The viability of a night race has been assisted by the success of the Singapore Grand Prix, however it would be a terrible mistake to think that this could be transferred to a race at Albert Park. Firstly, it must be remembered that the Singapore circuit is fairly well lit due to the proximity of the city. In Melbourne, lighting would have to exist away from the track to ensure the safety of spectators and thus insuring additional cost, construction, and destruction of the parkland area together with the additional usage of electricity. Further, Formula 1 is lucky to be hosting an event at Albert Park to begin with, let alone being allowed to host the event at night. The parkland area is home to over 100 bird, mammal, and reptile species, all of which would be greatly impacted by the installation of lighting equipment for the race. On news of the night race being suggested, Ron Walker, chairman of the Australian Grand Prix Corporation (AGPC) stated categorically that the race would never be run at night because it did not appeal to the large family patrons that attended the Grand Prix. In contrast to Singapore, a lot of the ticket sales are for general admission patrons who are encouraged to take vantage points on the grass hills surrounding the venue. Were the race to be held at night, the grass would be totally inappropriate to sit on, discouraging the attendance of spectators. Finally, there are residential areas in close proximity to the race track whose disapproval would only further cripple the support for the Grand Prix and encourage a state opposition party to campaign against the races funding.
So with the proposal of a night race almost certainly out of the question what future is there for Formula 1 in Australia? The simple fact is that Australia is good for Formula 1. In a location that could simply sell itself, the organisers are more than aware than in a sports-crazed city like Melbourne, this is simply not enough to ensure ticket sales. Ever since the Australian Grand Prix commenced in Adelaide back in 1985 there remains one key trait that sets it apart from any other race on the F1 calendar and that is that at every moment there is an event on track. I have had the great fortune to see races in Belgium, Germany, Italy, Valencia, Singapore, Abu Dhabi and Canada and none of them were able to offer the diversty of on-track entertainment shown in Melbourne. As an example, at this years Austrlalian Grand Prix there is the Australian Formula Ford Series, Porsche Carrera Cup and V8 Supercars. In addition, there are two historic parades, the red bull race off, the speed comparison demonstration, classic supercar racing and within the circuit precinct, there is a Crusty Demons competition following the completion of the race on Sunday. To compare it with another street circuit, the European Grnad Prix in Valencia had Formula BMW, Porsche Supercup and GP2, all quality series but that was it, and while Formula BMW and GP2 had two races, there was only one Porsche Supercup race. Put simply, nothing has changed since 1985, the Australian Grand Prix continues to showcase Formula 1 in the best possible light and this does not go unnoticed by experts and professionals. Iconic former race commentator Murray Walker maintains that the Australian Grand Prix is without question the best race on the Formula 1 calendar.

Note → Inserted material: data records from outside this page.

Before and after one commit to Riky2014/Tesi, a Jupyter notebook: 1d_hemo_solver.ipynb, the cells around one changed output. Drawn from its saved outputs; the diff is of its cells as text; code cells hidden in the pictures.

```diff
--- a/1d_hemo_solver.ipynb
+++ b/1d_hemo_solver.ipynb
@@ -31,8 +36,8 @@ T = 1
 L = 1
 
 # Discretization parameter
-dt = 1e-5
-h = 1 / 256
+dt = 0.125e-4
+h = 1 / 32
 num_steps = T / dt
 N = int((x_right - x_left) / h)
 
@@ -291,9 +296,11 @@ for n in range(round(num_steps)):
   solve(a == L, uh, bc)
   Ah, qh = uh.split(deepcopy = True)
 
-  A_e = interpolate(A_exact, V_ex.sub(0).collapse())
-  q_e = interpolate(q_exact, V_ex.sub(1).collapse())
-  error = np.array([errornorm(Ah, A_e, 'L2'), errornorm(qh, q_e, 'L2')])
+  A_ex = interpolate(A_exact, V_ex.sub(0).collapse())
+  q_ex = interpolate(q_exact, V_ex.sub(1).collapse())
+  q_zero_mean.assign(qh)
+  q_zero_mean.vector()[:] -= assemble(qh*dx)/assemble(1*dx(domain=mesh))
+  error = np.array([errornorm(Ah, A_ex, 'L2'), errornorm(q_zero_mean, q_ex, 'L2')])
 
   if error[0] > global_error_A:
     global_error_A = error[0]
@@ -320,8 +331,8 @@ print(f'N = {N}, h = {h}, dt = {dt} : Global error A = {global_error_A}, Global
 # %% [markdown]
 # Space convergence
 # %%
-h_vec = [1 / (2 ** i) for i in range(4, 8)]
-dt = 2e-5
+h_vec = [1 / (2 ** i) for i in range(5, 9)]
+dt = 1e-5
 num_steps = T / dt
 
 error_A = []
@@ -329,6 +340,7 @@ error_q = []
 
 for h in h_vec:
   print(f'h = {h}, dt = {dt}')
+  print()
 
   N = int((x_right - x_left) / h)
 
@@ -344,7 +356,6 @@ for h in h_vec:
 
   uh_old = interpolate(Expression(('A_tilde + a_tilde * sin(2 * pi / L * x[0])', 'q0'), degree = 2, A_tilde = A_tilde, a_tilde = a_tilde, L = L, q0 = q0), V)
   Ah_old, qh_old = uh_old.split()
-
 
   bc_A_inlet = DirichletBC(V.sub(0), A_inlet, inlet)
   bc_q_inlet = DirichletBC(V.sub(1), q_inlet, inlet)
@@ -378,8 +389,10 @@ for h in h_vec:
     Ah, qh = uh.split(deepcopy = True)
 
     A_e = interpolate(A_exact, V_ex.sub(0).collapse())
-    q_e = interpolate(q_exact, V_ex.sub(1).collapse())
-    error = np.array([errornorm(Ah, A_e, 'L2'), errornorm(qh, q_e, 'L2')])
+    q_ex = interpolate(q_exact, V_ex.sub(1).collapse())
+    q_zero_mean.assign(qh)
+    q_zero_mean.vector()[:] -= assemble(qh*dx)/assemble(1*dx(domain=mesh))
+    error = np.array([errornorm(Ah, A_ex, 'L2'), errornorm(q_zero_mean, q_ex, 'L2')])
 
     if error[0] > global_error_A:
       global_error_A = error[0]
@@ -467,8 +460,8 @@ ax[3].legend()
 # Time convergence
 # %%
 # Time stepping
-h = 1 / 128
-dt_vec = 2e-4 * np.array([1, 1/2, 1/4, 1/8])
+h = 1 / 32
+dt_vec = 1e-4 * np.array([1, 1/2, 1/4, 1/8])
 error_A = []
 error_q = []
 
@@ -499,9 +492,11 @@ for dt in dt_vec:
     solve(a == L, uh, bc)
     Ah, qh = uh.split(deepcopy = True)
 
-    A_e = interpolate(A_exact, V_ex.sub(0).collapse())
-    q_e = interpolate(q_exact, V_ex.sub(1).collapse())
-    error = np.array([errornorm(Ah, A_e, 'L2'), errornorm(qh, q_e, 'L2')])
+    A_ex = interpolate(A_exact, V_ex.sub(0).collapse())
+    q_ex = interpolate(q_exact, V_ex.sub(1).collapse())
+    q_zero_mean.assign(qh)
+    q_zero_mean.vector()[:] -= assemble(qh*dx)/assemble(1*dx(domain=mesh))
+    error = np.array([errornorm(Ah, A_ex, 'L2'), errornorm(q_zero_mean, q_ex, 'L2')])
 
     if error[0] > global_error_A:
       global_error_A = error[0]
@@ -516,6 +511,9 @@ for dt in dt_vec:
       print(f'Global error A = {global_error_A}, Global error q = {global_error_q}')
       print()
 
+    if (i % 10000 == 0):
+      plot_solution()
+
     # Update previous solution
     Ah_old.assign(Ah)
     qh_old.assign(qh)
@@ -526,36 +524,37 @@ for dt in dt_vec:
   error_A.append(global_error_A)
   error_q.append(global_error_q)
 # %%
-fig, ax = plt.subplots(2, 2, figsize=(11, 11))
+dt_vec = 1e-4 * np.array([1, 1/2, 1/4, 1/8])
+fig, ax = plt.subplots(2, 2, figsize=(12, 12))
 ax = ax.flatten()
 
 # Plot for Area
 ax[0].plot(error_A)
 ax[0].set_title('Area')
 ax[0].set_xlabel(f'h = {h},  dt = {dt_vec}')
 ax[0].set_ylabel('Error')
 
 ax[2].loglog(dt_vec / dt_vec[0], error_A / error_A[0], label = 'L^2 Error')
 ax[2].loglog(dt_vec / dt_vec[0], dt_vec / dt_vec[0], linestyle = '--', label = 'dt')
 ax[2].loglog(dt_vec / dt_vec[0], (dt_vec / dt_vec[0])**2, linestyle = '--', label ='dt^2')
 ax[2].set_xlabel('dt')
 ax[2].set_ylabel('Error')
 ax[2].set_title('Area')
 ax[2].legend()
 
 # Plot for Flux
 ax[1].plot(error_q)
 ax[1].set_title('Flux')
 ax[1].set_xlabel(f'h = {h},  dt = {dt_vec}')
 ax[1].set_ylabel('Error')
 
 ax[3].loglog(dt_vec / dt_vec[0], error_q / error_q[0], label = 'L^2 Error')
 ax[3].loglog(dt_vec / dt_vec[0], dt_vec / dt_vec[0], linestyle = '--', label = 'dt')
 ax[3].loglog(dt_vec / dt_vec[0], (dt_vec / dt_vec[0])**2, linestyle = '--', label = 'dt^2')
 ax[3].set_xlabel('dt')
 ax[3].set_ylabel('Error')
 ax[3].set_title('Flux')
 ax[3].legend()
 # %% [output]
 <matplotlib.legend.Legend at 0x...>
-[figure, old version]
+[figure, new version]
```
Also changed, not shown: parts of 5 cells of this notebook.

In an interview with Sky Sports less than a week ago Bernie Ecclestone disagreed with the notion that the Australian Grand Prix was the most unviable round of the world championship and stressed that for the money Melbourne were paying, they were getting a great return. So while Australia ticks all the boxes when hosting a Formula 1 race, and forms a major geographical landmark in the world, those on the board of the AGPC can’t get too confident, after all, there still remains no French Grand Prix.